Data for the task ::
□ □ □ □ □ □ □

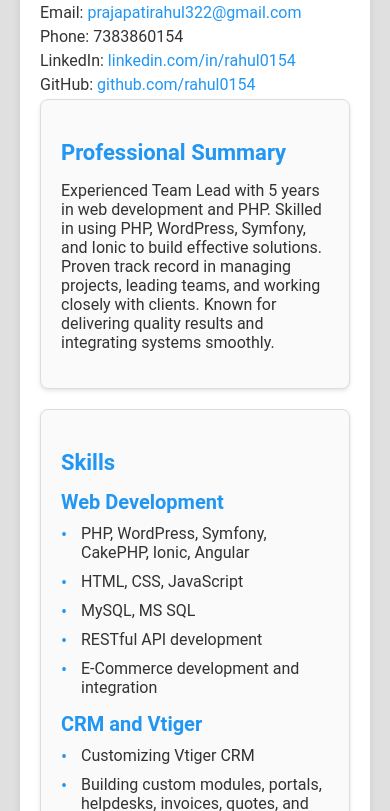
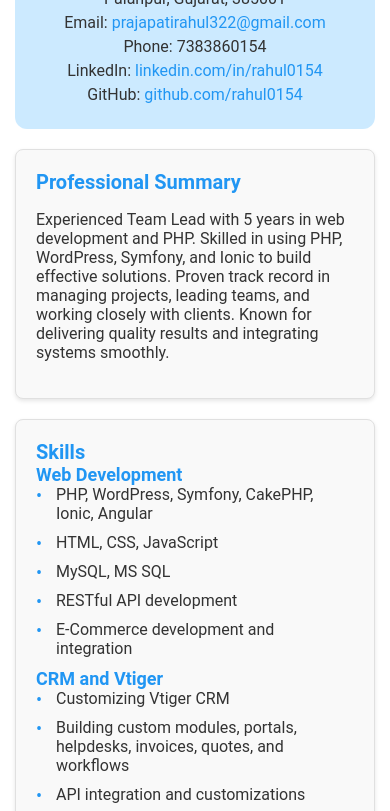
Before and after one commit to rahul0154/rprajapati, a plain HTML site: page Indexnew.html in a window 390 px wide. Shown: the part 104-915 px from the top of the page. Drawn offline with Linux system fonts and the light colour scheme.

Commit message:
Update Indexnew.html

```diff
--- a/Indexnew.html
+++ b/Indexnew.html
@@ -8,58 +8,60 @@
         body {
             font-family: 'Roboto', sans-serif;
             margin: 0;
-            padding: 20px;
-            background-color: #e0e0e0;
+            padding: 0;
+            background: linear-gradient(135deg, rgba(0, 150, 255, 0.1), rgba(255, 255, 255, 0.1));
             color: #333;
         }
         .container {
             max-width: 900px;
-            margin: auto;
-            background: #fff;
+            margin: 20px auto;
+            background: #ffffff;
             padding: 20px;
-            border-radius: 8px;
+            border-radius: 12px;
             box-shadow: 0 4px 8px rgba(0, 0, 0, 0.1);
         }
-        h1, h2, h3 {
+        header {
+            background: rgba(0, 150, 255, 0.2);
+            border-radius: 12px;
+            padding: 20px;
+            margin-bottom: 20px;
+            text-align: center;
+        }
+        header h1 {
             margin: 0;
-            padding: 0;
+            font-size: 32px;
             color: #2196F3;
         }
-        h1 {
-            font-size: 28px;
-            margin-bottom: 10px;
+        header p {
+            margin: 5px 0;
+            font-size: 16px;
         }
-        h2 {
-            font-size: 22px;
-            margin-top: 20px;
-            margin-bottom: 10px;
-        }
-        h3 {
-            font-size: 18px;
-            margin-top: 15px;
-            margin-bottom: 10px;
+        .contact-info a {
+            color: #2196F3;
+            text-decoration: none;
         }
         .card {
-            background: #fafafa;
-            border: 1px solid #ddd;
+            background: #f9f9f9;
+            border: 1px solid #e0e0e0;
             border-radius: 8px;
             padding: 20px;
             margin-bottom: 20px;
             box-shadow: 0 2px 4px rgba(0, 0, 0, 0.1);
         }
-        .contact-info a {
+        h2, h3 {
+            margin: 0;
             color: #2196F3;
-            text-decoration: none;
         }
-        .contact-info p {
-            margin: 5px 0;
+        h2 {
+            font-size: 24px;
         }
-        .section {
-            margin-bottom: 20px;
+        h3 {
+            font-size: 20px;
         }
         ul {
             list-style: none;
             padding: 0;
+            margin: 0;
         }
         li {
             position: relative;
@@ -74,17 +76,28 @@
             top: 0;
             font-size: 18px;
         }
-        .skills h3, .experience h3, .education h3, .awards h3 {
-            font-size: 20px;
-        }
-        .skills ul, .experience ul, .education ul, .awards ul {
-            margin: 0;
-            padding: 0;
-        }
-        .footer {
-            border-top: 1px solid #ddd;
+        footer {
+            border-top: 1px solid #e0e0e0;
             padding-top: 10px;
             margin-top: 20px;
+            text-align: center;
+        }
+        .footer p {
+            margin: 5px 0;
+        }
+        @media (max-width: 768px) {
+            .container {
+                padding: 15px;
+            }
+            header h1 {
+                font-size: 28px;
+            }
+            h2 {
+                font-size: 20px;
+            }
+            h3 {
+                font-size: 18px;
+            }
         }
     </style>
 </head>
```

□ □ □ □ □ □ □

Exercise brief ::
Would you output the data above exactly as written, but with no images?

Solution ::
Before and after one commit to rahul0154/rprajapati, a plain HTML site: page Indexnew.html in a window 390 px wide. Shown: the part 104-915 px from the top of the page. Drawn offline with Linux system fonts and the light colour scheme.

Commit message:
Update Indexnew.html

```diff
--- a/Indexnew.html
+++ b/Indexnew.html
@@ -8,58 +8,60 @@
         body {
             font-family: 'Roboto', sans-serif;
             margin: 0;
-            padding: 20px;
-            background-color: #e0e0e0;
+            padding: 0;
+            background: linear-gradient(135deg, rgba(0, 150, 255, 0.1), rgba(255, 255, 255, 0.1));
             color: #333;
         }
         .container {
             max-width: 900px;
-            margin: auto;
-            background: #fff;
+            margin: 20px auto;
+            background: #ffffff;
             padding: 20px;
-            border-radius: 8px;
+            border-radius: 12px;
             box-shadow: 0 4px 8px rgba(0, 0, 0, 0.1);
         }
-        h1, h2, h3 {
+        header {
+            background: rgba(0, 150, 255, 0.2);
+            border-radius: 12px;
+            padding: 20px;
+            margin-bottom: 20px;
+            text-align: center;
+        }
+        header h1 {
             margin: 0;
-            padding: 0;
+            font-size: 32px;
             color: #2196F3;
         }
-        h1 {
-            font-size: 28px;
-            margin-bottom: 10px;
+        header p {
+            margin: 5px 0;
+            font-size: 16px;
         }
-        h2 {
-            font-size: 22px;
-            margin-top: 20px;
-            margin-bottom: 10px;
-        }
-        h3 {
-            font-size: 18px;
-            margin-top: 15px;
-            margin-bottom: 10px;
+        .contact-info a {
+            color: #2196F3;
+            text-decoration: none;
         }
         .card {
-            background: #fafafa;
-            border: 1px solid #ddd;
+            background: #f9f9f9;
+            border: 1px solid #e0e0e0;
             border-radius: 8px;
             padding: 20px;
             margin-bottom: 20px;
             box-shadow: 0 2px 4px rgba(0, 0, 0, 0.1);
         }
-        .contact-info a {
+        h2, h3 {
+            margin: 0;
             color: #2196F3;
-            text-decoration: none;
         }
-        .contact-info p {
-            margin: 5px 0;
+        h2 {
+            font-size: 24px;
         }
-        .section {
-            margin-bottom: 20px;
+        h3 {
+            font-size: 20px;
         }
         ul {
             list-style: none;
             padding: 0;
+            margin: 0;
         }
         li {
             position: relative;
@@ -74,17 +76,28 @@
             top: 0;
             font-size: 18px;
         }
-        .skills h3, .experience h3, .education h3, .awards h3 {
-            font-size: 20px;
-        }
-        .skills ul, .experience ul, .education ul, .awards ul {
-            margin: 0;
-            padding: 0;
-        }
-        .footer {
-            border-top: 1px solid #ddd;
+        footer {
+            border-top: 1px solid #e0e0e0;
             padding-top: 10px;
             margin-top: 20px;
+            text-align: center;
+        }
+        .footer p {
+            margin: 5px 0;
+        }
+        @media (max-width: 768px) {
+            .container {
+                padding: 15px;
+            }
+            header h1 {
+                font-size: 28px;
+            }
+            h2 {
+                font-size: 20px;
+            }
+            h3 {
+                font-size: 18px;
+            }
         }
     </style>
 </head>
```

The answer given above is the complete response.